Aspen Comics' "10 for 10" promotion continues with the publisher's most famous character taking the spotlight in "Michael Turner's Fathom" #1. The fifth volume of Fathom's adventures, this issue is constructed by the writing duo of David Wohl and Frank Mastromauro with Wohl getting credit for the script. Identified more as Aspen Matthews than Fathom throughout this tale, Mastromauro and Wohl are clearly pushing the humanity of the character forward for readers to connect with.
"Michael Turner's Fathom" #1 opens with a mysterious phenomenon of a glacier erupting in ocean floor off the coast of Belize. While the structure of the opening is a by-the-numbers concept, Mastromauro, Wohl and artist Alex Konat fill that scene with excitement and strong visuals. Beth Sotelo's colors certainly help that cause as Konat's art tells the story of an enjoyable dive gone wrong. Letterer Josh Reed capably presents narrative captions as markedly different from other captions throughout this issue. Reed adds detail to the visual story without becoming oppressive. Konat and Sotelo continue to work well throughout the issue, with nicely detailed art that unfortunately appears flat quite often.
When Fathom first appears, she is wearing a wetsuit, which breaks the trend of presenting this character in as little clothing as possible. That's a nice, realistic choice -- especially since a string bikini wouldn't offer much resistance in many of the conditions the titular character faces in "Michael Turner's Fathom" #1. All the same, Konat manages to work in a shot of Aspen in a string bikini for no specific story purpose.
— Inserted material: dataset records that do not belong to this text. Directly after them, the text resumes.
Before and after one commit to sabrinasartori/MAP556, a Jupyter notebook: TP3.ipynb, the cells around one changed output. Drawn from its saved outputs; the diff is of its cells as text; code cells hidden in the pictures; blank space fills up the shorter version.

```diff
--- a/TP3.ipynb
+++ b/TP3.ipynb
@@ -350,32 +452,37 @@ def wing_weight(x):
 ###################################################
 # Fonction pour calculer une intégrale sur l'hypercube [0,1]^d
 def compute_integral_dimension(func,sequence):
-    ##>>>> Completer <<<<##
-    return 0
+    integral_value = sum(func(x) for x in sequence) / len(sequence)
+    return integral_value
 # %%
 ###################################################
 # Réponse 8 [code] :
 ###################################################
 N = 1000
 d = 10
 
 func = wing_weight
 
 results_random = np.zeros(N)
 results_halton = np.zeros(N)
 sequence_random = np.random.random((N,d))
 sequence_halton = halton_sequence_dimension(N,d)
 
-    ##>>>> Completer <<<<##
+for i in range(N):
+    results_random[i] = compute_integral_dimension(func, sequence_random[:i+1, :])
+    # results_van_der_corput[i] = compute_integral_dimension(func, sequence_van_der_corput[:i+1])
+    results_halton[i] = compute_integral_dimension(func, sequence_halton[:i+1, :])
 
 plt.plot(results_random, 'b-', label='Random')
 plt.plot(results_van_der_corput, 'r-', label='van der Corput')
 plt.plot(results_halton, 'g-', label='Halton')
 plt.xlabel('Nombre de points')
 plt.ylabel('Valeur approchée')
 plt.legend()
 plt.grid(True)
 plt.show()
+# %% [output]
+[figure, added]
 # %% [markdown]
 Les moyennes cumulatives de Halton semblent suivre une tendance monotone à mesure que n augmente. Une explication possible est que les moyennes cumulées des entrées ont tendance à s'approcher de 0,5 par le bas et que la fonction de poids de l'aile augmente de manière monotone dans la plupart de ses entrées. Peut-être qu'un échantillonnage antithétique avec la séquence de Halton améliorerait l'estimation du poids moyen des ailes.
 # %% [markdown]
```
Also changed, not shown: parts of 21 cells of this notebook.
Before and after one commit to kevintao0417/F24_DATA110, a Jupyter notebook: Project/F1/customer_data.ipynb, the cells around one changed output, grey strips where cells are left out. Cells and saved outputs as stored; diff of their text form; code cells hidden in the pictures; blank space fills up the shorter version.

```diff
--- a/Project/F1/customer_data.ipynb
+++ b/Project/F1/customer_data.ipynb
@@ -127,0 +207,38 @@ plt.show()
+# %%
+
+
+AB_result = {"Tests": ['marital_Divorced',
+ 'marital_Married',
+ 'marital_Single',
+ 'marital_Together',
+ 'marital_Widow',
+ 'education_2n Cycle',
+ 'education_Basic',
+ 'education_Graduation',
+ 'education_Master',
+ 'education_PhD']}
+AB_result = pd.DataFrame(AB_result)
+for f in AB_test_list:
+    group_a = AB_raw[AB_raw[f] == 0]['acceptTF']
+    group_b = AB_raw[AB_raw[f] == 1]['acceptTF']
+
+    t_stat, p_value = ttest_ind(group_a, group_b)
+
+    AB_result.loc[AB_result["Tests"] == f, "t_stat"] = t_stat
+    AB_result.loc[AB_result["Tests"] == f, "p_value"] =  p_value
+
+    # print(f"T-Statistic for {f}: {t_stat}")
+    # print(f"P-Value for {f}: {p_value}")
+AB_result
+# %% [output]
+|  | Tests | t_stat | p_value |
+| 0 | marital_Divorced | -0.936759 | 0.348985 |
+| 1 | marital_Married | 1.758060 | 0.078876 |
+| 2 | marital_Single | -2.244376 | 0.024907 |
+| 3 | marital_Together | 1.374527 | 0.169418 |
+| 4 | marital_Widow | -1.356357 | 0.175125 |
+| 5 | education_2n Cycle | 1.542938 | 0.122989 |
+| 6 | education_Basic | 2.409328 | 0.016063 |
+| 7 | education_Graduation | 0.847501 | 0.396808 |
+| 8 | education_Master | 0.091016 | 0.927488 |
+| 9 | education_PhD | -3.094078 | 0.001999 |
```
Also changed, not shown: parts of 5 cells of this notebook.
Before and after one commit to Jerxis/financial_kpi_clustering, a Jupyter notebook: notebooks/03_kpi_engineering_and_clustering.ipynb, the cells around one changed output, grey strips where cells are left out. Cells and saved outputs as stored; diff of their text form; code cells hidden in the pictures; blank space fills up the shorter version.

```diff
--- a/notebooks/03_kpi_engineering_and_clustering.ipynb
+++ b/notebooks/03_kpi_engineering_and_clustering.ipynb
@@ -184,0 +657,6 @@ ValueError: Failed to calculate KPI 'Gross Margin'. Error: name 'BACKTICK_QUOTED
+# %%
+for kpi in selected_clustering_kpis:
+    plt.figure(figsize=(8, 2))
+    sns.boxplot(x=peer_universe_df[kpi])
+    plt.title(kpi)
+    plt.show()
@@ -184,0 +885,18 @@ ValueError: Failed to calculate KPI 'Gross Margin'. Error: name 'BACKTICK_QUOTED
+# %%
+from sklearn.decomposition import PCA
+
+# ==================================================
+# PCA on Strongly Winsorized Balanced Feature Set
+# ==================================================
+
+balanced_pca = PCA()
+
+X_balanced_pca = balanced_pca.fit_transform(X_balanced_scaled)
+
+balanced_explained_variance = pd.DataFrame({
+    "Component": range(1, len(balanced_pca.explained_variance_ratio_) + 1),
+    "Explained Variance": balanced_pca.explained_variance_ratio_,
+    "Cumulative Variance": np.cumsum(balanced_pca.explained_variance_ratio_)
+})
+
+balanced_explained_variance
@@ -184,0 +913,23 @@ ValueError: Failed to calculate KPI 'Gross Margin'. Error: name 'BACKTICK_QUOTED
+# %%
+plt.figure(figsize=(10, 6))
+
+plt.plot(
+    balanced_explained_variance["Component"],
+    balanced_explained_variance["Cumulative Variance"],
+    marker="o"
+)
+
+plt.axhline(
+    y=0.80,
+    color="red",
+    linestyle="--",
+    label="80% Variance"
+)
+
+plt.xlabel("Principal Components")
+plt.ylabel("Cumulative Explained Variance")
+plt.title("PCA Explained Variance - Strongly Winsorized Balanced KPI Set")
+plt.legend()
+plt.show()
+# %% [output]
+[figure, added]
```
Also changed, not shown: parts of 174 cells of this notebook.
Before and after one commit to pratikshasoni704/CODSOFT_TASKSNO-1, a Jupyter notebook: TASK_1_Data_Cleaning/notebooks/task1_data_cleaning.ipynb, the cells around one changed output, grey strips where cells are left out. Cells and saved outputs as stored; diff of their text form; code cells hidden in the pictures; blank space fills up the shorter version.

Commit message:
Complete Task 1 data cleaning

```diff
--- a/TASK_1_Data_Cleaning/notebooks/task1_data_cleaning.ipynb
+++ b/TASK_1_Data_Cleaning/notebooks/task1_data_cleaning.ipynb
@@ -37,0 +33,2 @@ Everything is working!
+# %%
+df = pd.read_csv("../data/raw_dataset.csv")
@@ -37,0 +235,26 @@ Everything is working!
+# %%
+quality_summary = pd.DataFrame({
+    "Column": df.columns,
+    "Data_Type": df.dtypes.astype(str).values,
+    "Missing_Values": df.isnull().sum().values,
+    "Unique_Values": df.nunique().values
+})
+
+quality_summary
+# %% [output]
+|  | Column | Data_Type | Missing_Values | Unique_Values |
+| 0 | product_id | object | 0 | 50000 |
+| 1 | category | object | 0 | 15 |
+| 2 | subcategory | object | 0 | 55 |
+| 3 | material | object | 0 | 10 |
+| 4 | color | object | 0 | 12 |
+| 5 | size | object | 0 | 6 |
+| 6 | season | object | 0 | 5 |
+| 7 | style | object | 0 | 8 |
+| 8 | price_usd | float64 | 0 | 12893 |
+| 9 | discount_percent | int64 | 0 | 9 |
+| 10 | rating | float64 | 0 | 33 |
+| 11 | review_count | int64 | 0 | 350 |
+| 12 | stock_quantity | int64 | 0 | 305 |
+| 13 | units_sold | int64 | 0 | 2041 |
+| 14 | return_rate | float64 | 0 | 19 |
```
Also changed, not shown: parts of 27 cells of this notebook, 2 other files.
Although the story in "Michael Turner's Fathom" #1 struggles against itself at one point as the story experiences a severe information dump seven pages in, the action resumes quickly thereafter and the comic book is able to get back on track. This issue is a nice addition to Aspen's "10 for 10" promotion, but more importantly, a solid start for a series that is quite welcoming to new readers. Yes, there are bits and pieces reflective of previous volumes of "Fathom," but those are nicely handled by the creative team and blended into the story. As the trademark character for this publisher, it is only appropriate that Fathom be given a strong start. "Fathom" fans should keep an eye on this book, eager to see if Mastromauro, Wohl, Konat, Sotelo and Reed can continue to improve and mesh together for a strong new direction.